About six years ago, I wrote an article on how so many of us are getting caught up in the web of e-everything, losing connection with others and the world around us.
I’m posting it below. And, I don’t think that things have changed for the better. Do you? Let me know what you think!
In the last few weeks, about a dozen of my clients have all expressed similar concerns:
- I can’t stop surfing the internet
- I’m anxious when I don’t have my cell phone with me
- I’m constantly texting
- I keep checking Facebook
I’m concerned, too.
The e-world is gobbling up our time; our connections to others and to the world around us; our ability to focus and concentrate for extended periods; and our capacity to calm ourselves through non-electronic means.
What’s wrong with constantly being online, or texting friends while paying scant attention to the person you are actually with? What’s the problem with repetitively checking for e-mails, voicemails, texts, or Facebook updates? Isn’t it great to watch a movie while reading a book while listening to a song while checking the headlines while monitoring Facebook while tweeting while composing an article? And why not communicate primarily by text message?
Here are some problems with excessive use of e-communication and e-distractions:
- Texting requires far less of an emotional investment than a live, face-to-face (or at least voice-to-voice) interaction. When you text, you may feel at a safer distance, less exposed and vulnerable. But you are also less connected to the other person, so your relationship is potentially less real. If you value intimacy, texting as your predominant communication mode may limit that.
- Texting is devoid of cues: Because you can’t hear voice inflections or read facial expressions, it is difficult to understand subtleties in a text “conversation”. Misunderstandings, often severe, are bound to happen. I’ve known many couples to have serious, tearful fights over ridiculous text misunderstandings. And when texts are sent but not received, hurt feelings and anger can snowball.

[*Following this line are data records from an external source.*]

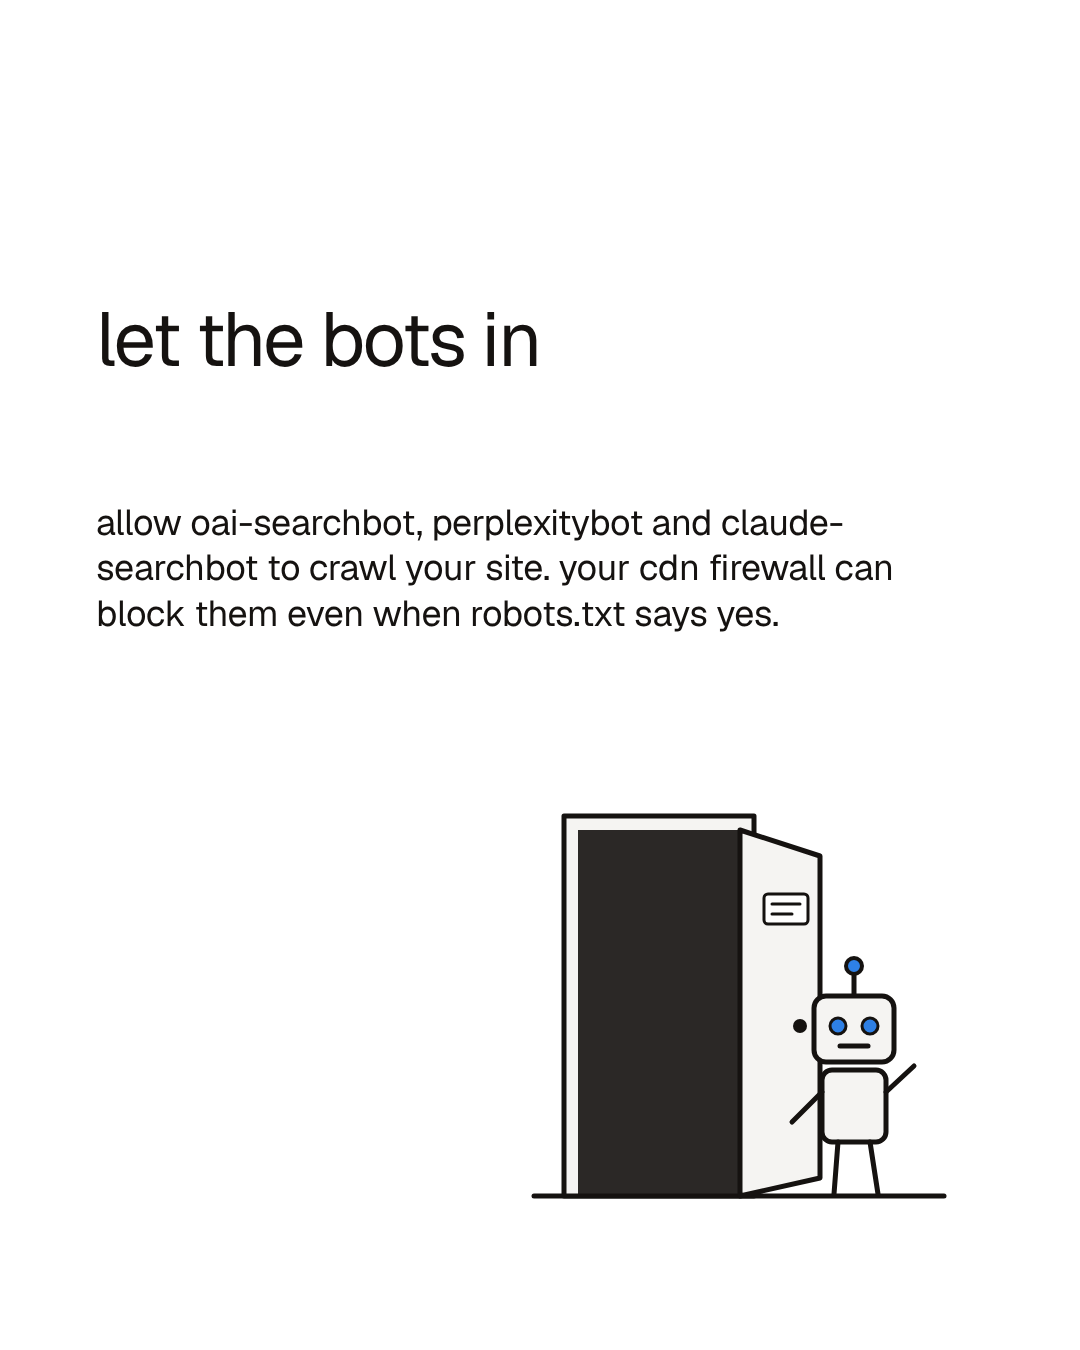
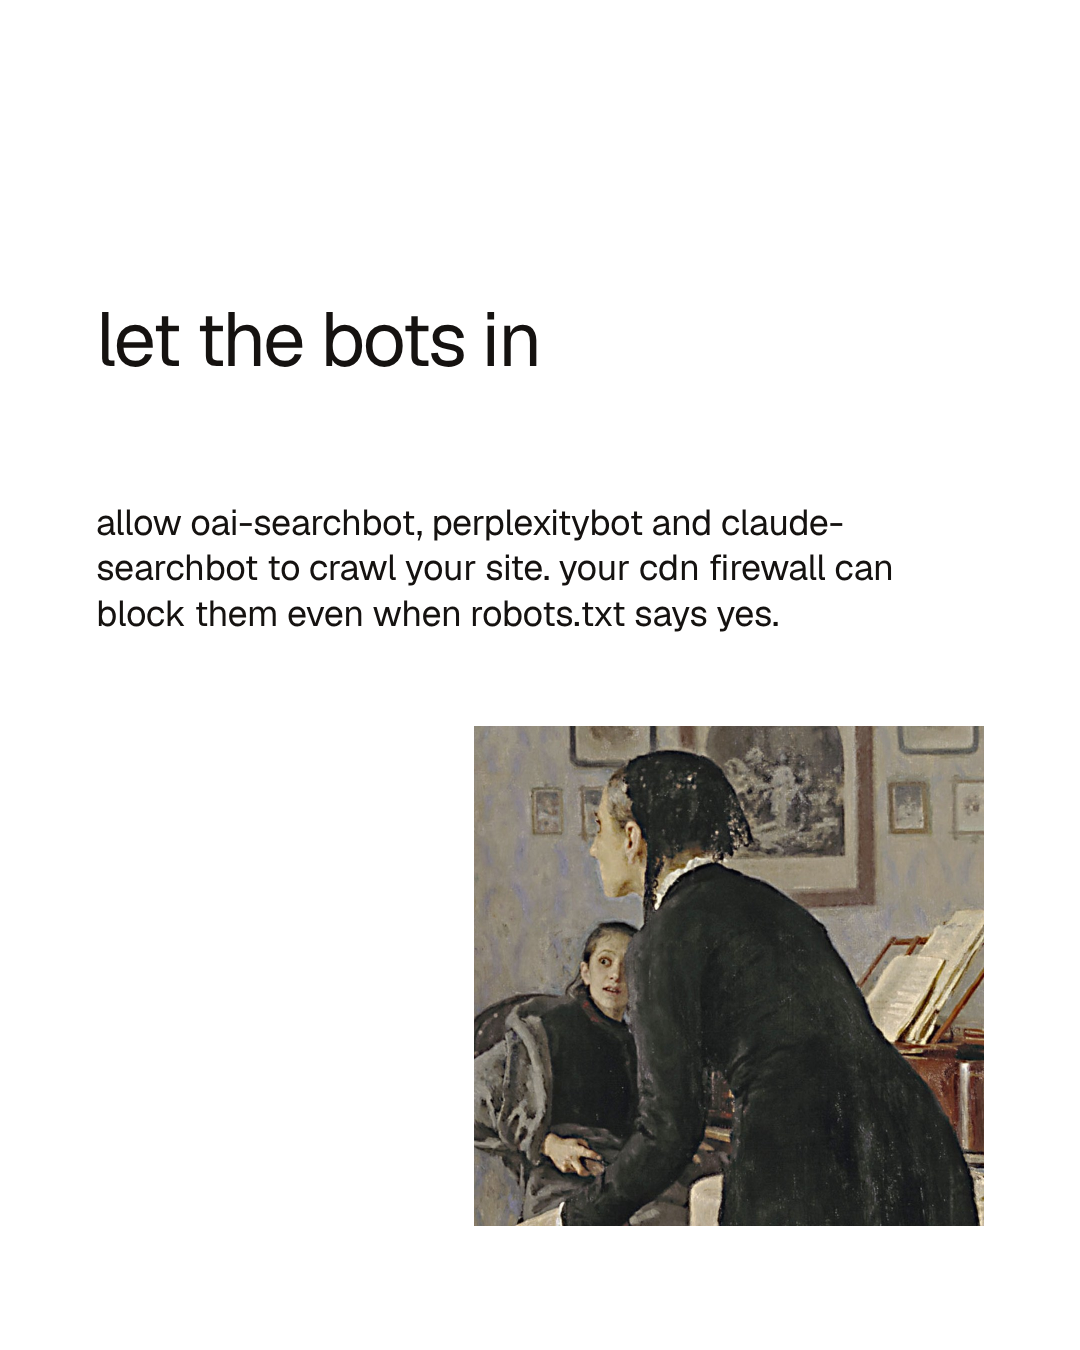
Switch inner slides to public-domain paintings; add crop and render scripts; tag library moods
Claude-Session: https://claude.ai/code/session_01KtCPqU1zLkcxhHZUWzrSrz

Changed region(s): [[0.4278, 0.5289, 0.9167, 0.9333]]

diff --git a/scripts/render.py b/scripts/render.py
@@ -1,0 +1,42 @@
+"""Render a carousel from a spec JSON.
+usage: python3 scripts/render.py spec.json
+spec: {"date":"YYYY-MM-DD", "cover":{"title","image":"cover-N.svg","hook"},
+       "inner":[{"title","body","image":"painting-....jpg"}...],
+       "closer":{"HEADLINE","SUBLINE","TONIGHT","THIS_WEEK","NEXT_WEEK","NEXT_TITLE"}, "outdir": optional}
+Needs: npm i geist (in the repo root), pip install playwright pillow. Paintings are cropped with scripts/crop.py.
+Prints per-slide layout metrics as JSON lines for checking."""
+import json, sys, pathlib, asyncio, subprocess, tempfile
+from playwright.async_api import async_playwright
+R = pathlib.Path(__file__).resolve().parent.parent
+spec = json.load(open(sys.argv[1]))
+out = pathlib.Path(spec['outdir']) if spec.get('outdir') else R/'posts'/spec['date']
+out.mkdir(parents=True, exist_ok=True)
+tmp = pathlib.Path(tempfile.mkdtemp())
+font = 'file://' + str(R/'node_modules/geist/dist/fonts/geist-sans/Geist-Regular.woff2')
+def fill(tpl, d):
+    h = (R/'templates'/tpl).read_text()
+    for k, v in dict(d, FONT_REGULAR=font).items(): h = h.replace('{{'+k+'}}', v)
+    assert '{{' not in h, tpl
+    return h
+c = spec['cover']
+pages = [fill('cover.html', {'TITLE': c['title'], 'COVER_IMAGE': 'file://'+str(R/'covers'/c['image']), 'HOOK': c['hook'], 'FEN_NEUTRAL': 'file://'+str(R/'brand/fen-neutral.svg')})]
+for i, s in enumerate(spec['inner']):
+    crop = tmp/f'img{i}.jpg'
+    subprocess.run([sys.executable, str(R/'scripts/crop.py'), s['image'], str(crop)], check=True)
+    pages.append(fill('inner.html', {'TITLE': s['title'], 'BODY': s['body'], 'IMAGE': 'file://'+str(crop)}))
+pages.append(fill('closer.html', spec['closer']))
+JS = '''()=>{const r=x=>{const e=document.querySelector(x);return e?e.getBoundingClientRect().toJSON():null};
+const h=document.querySelector('h1,h2');const lh=parseFloat(getComputedStyle(h).lineHeight);
+const im=document.querySelector('img.img');
+return {lines:Math.round(h.getBoundingClientRect().height/lh),text_bottom:(r('.s > p')||{}).bottom,img_top:(r('.img')||{}).top,
+hook_bottom:(r('.hook')||{}).bottom,fen_top:(r('img.fen')||{}).top,img_loaded:im?im.naturalWidth>0:null,font:document.fonts.check('40px Geist')}}'''
+async def main():
+    async with async_playwright() as p:
+        b = await p.chromium.launch(); pg = await b.new_page(viewport={'width':1080,'height':1350})
+        for i, h in enumerate(pages, 1):
+            f = tmp/f'slide-{i:02d}.html'; f.write_text(h)
+            await pg.goto('file://'+str(f)); await pg.evaluate('document.fonts.ready'); await pg.wait_for_timeout(300)
+            print(json.dumps({'slide': i, **await pg.evaluate(JS)}))
+            await pg.screenshot(path=str(out/f'slide-{i:02d}.png'))
+        await b.close()
+asyncio.run(main())

diff --git a/scripts/crop.py b/scripts/crop.py
@@ -1,0 +1,16 @@
+"""Crop a library painting to the inner-slide image frame (510x500, saved at 1020x1000).
+usage: python3 scripts/crop.py <file in library/> <out.jpg>
+Reads focus_x, focus_y, zoom for the file from library/library.csv (defaults 0.5, 0.4, 1.0)."""
+import csv, sys, pathlib
+from PIL import Image
+R = 510 / 500
+root = pathlib.Path(__file__).resolve().parent.parent
+name, out = sys.argv[1], sys.argv[2]
+row = next((r for r in csv.DictReader(open(root/'library/library.csv')) if r['file'] == name), {})
+fx = float(row.get('focus_x') or 0.5); fy = float(row.get('focus_y') or 0.4); zoom = float(row.get('zoom') or 1.0)
+im = Image.open(root/'library'/name).convert('RGB'); W, H = im.size
+if W / H > R: h = H * zoom; w = h * R
+else: w = W * zoom; h = w / R
+if h > H: h = H; w = h * R
+x = min(max(fx * W - w / 2, 0), W - w); y = min(max(fy * H - h / 2, 0), H - h)
+im.crop((int(x), int(y), int(x + w), int(y + h))).resize((1020, 1000), Image.LANCZOS).save(out, quality=88)
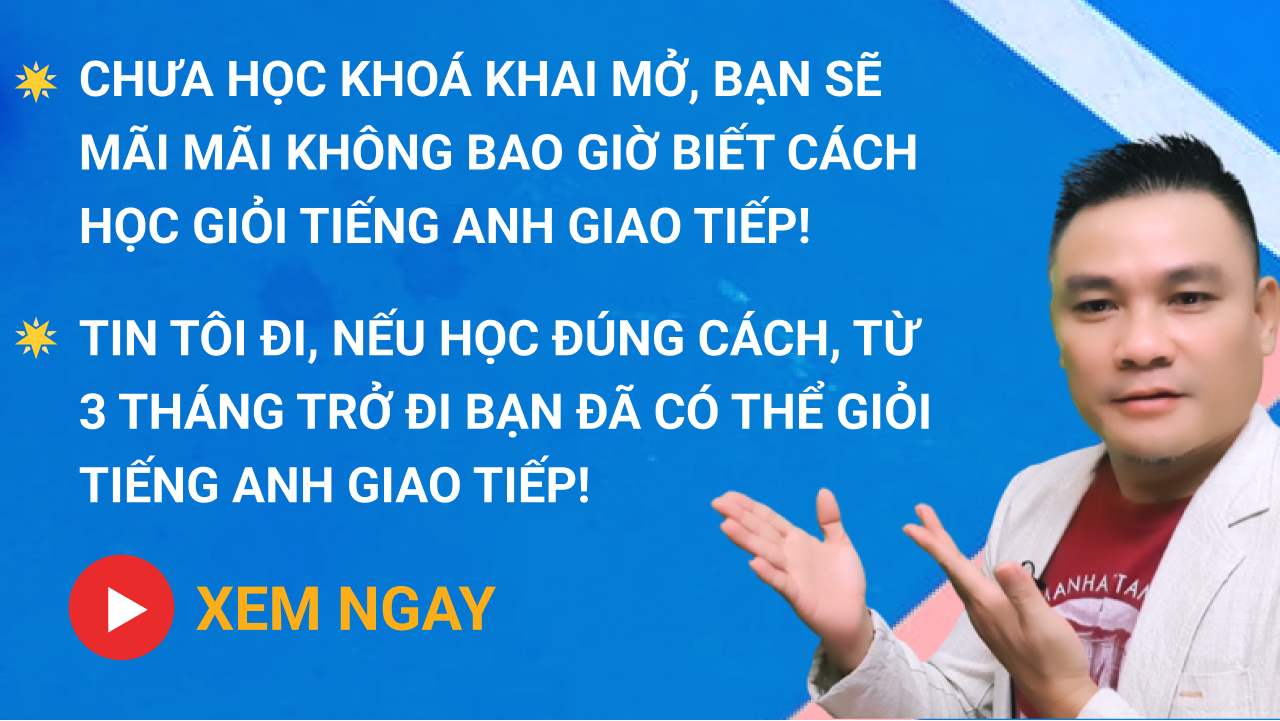
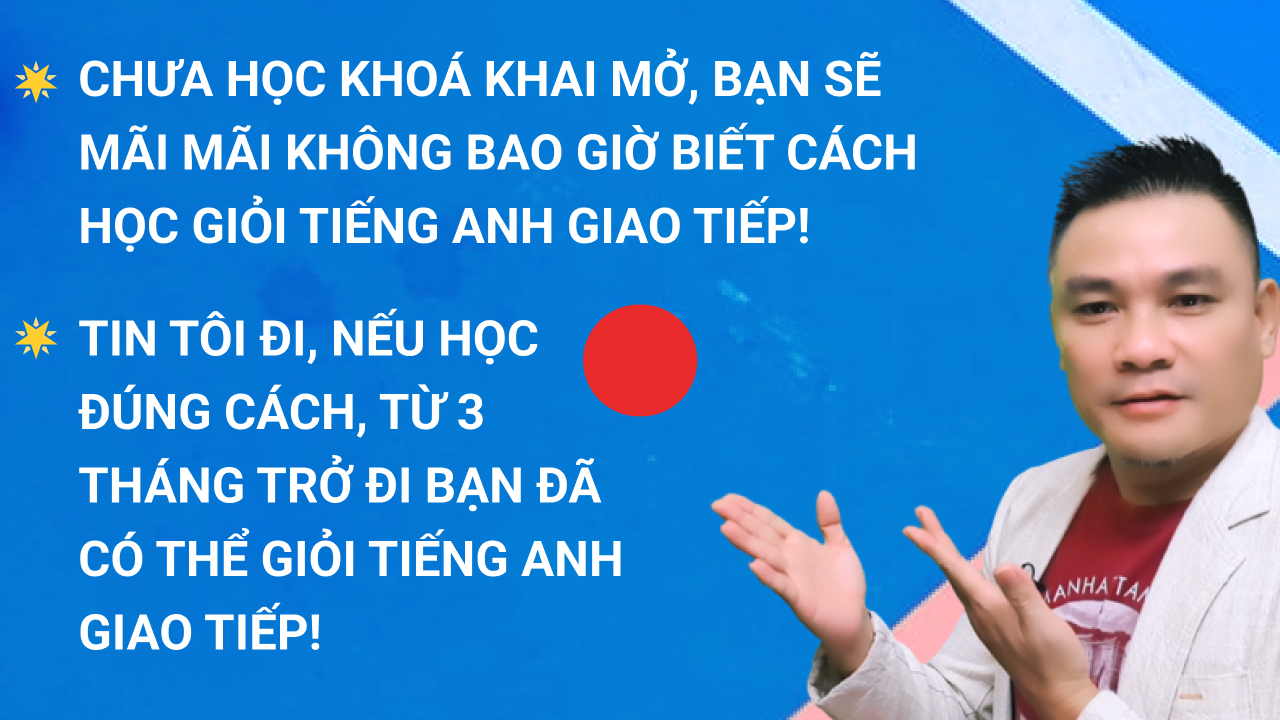
update video

diff --git a/index.html b/index.html
@@ -110,9 +110,9 @@
                 </h2>
                 <div class="video-wrap">
                     <span class="play-icon">
-                        <i class="fa-solid fa-arrow-pointer fa-bounce"></i>
+                        <i class="fa-solid fa-play fa-beat"></i>
                     </span>
-                    <video id="video" poster= "./assets/img/video-thumb-3.png">
+                    <video id="video" poster= "./assets/img/video-thumb-3.webp">
                     <source src="https://static.langkingdom.com/webinars/videos/Landing-page-2-Buoi-Hoc.mp4" type="video/mp4">
                     </video>
                 </div>
@@ -128,8 +128,8 @@
             <h2 class="km-heading text-center">
                 BẠN CẦN PHẢI THAM GIA KHOÁ HỌC KHAI MỞ NÀY?
             </h2>
-            <p class="km-text text-center pd10">
-                <span class="text-primary">CHỈ KHI NÀO BẠN MUỐN BIẾT CÁCH HỌC GIỎI TIẾNG ANH GIAO TIẾP NHANH NHẤT, DỄ DÀNG NHẤT, BẬN RỘN NHẤT VẪN HỌC GIỎI ĐƯỢC, THÌ BẠN CẦN PHẢI THAM GIA KHOÁ HỌC NÀY!</span>
+            <p class="km-text big-text pd10">
+                CHỈ KHI NÀO bạn muốn biết cách giỏi tiếng anh nhanh nhất, dễ dàng nhất, bận rộn nhất vẫn học giỏi được, thì bạn cần phải tham gia khóa học này!
             </p>
             <div class="section-content">
                 <ul class="column-2">

diff --git a/assets/27-06.css b/assets/27-06.css
@@ -253,29 +253,28 @@ ul.column-2 {
 .play-icon {
   display: block;
   color: rgb(235, 235, 235);
-  font-size: clamp(20px, 20px + 1.5vw, 50px);
+  font-size: clamp(16px, 14px + 1.5vw, 50px);
   position: absolute;
-  bottom: -15px;
-  left: 11%;
-  /* transform: translate(-50%, -50%); */
+  top: 50%;
+  left: 50%;
+  transform: translate(-50%, -50%);
   cursor: pointer;
-  /* z-index: 1; */
-  isolation: isolate;
 }
 
-/* .play-icon:before {
+.play-icon:before {
   content: '';
-  position: absolute;
-  width:100%;
-  height:100%;
-  border: 2px solid #fff;
+  width:400%;
+  height:190%;
+  /* border: 2px solid #fff; */
   border-radius:50%;
-  top: 0;
-  left:0;
-  transform-origin: center;
-  animation: playbtnScale 1s ease-in-out infinite;
-  z-index: -10;
-} */
+  background-color: rgba(255, 0, 0, 0.402);
+  position: absolute;
+  top: -45%;
+  left: -149%;
+  transform: translate(-50%, -50%);
+  animation: beat2 2s ease-in-out infinite;
+  z-index: -1;
+}
 
 @keyframes playbtnScale {
   from {
@@ -290,8 +289,13 @@ ul.column-2 {
 }
 
 @keyframes beat {
+  0%, 100% { transform: scale(1, 1); }
+  50% { transform: scale(0.98, 0.98); }
+}
+
+@keyframes beat2 {
   0%, 50%, 100% { transform: scale(1, 1); }
-  30%, 80% { transform: scale(0.98, 0.98); }
+  30%, 80% { transform: scale(0.90, 0.90); }
 }
 
 /* =========================================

- Surfing the internet, or constantly checking for e-mails and texts, reduces our ability to concentrate for long periods. Through repetitive clicking for more and more tidbits of fascinating information, our brains are literally being rewired to seek instant rewards over the rewards that come from sustained focus. Moreover, the pleasure we get from these activities (akin to winning a few bucks from a slot machine) primes our brains to keep clicking, creating a cycle that is hard to break.
- Many of us use the internet and other e-activities to soothe ourselves when we are anxious, stressed, or uncomfortable. But because these distracting, quickly rewarding, and pleasurable behaviors easily become addictive, we can find ourselves ever more wired and unable to truly calm ourselves or be at peace.
- Finally (strictly my opinion): Constantly scanning all of your e-feeds to find out that a friend just ate a sandwich is a colossal waste of time!
Don’t get me wrong: I know that the e-world has profound benefits that I don’t need to list here. But we are all becoming like those lab rats who press the bar to get a sip of tasty sugar water. After a while, the rats do nothing but press, and press, and press, to get a constant stream of sugar water in lieu of any real nourishment. E-mails, texts, apps, Facebook updates, tweets, and the three hundred other possible distractions in any given moment are our sugar water and we’re pressing the bar faster and faster.
The e-world isn’t going to go away. Hard to imagine, but it’s likely to get far more complex and enveloping.
If we value the ability to connect intimately and authentically to others; to appreciate the natural world that is still all around us; to enjoy reality; to be able to think deeply about something for a good few minutes or more; to read a book or watch a movie without being distracted every thirty seconds; or to tolerate all sorts of feelings, and be able to truly quiet ourselves; then we must set limits on how much we allow the e-world to intrude into our lives.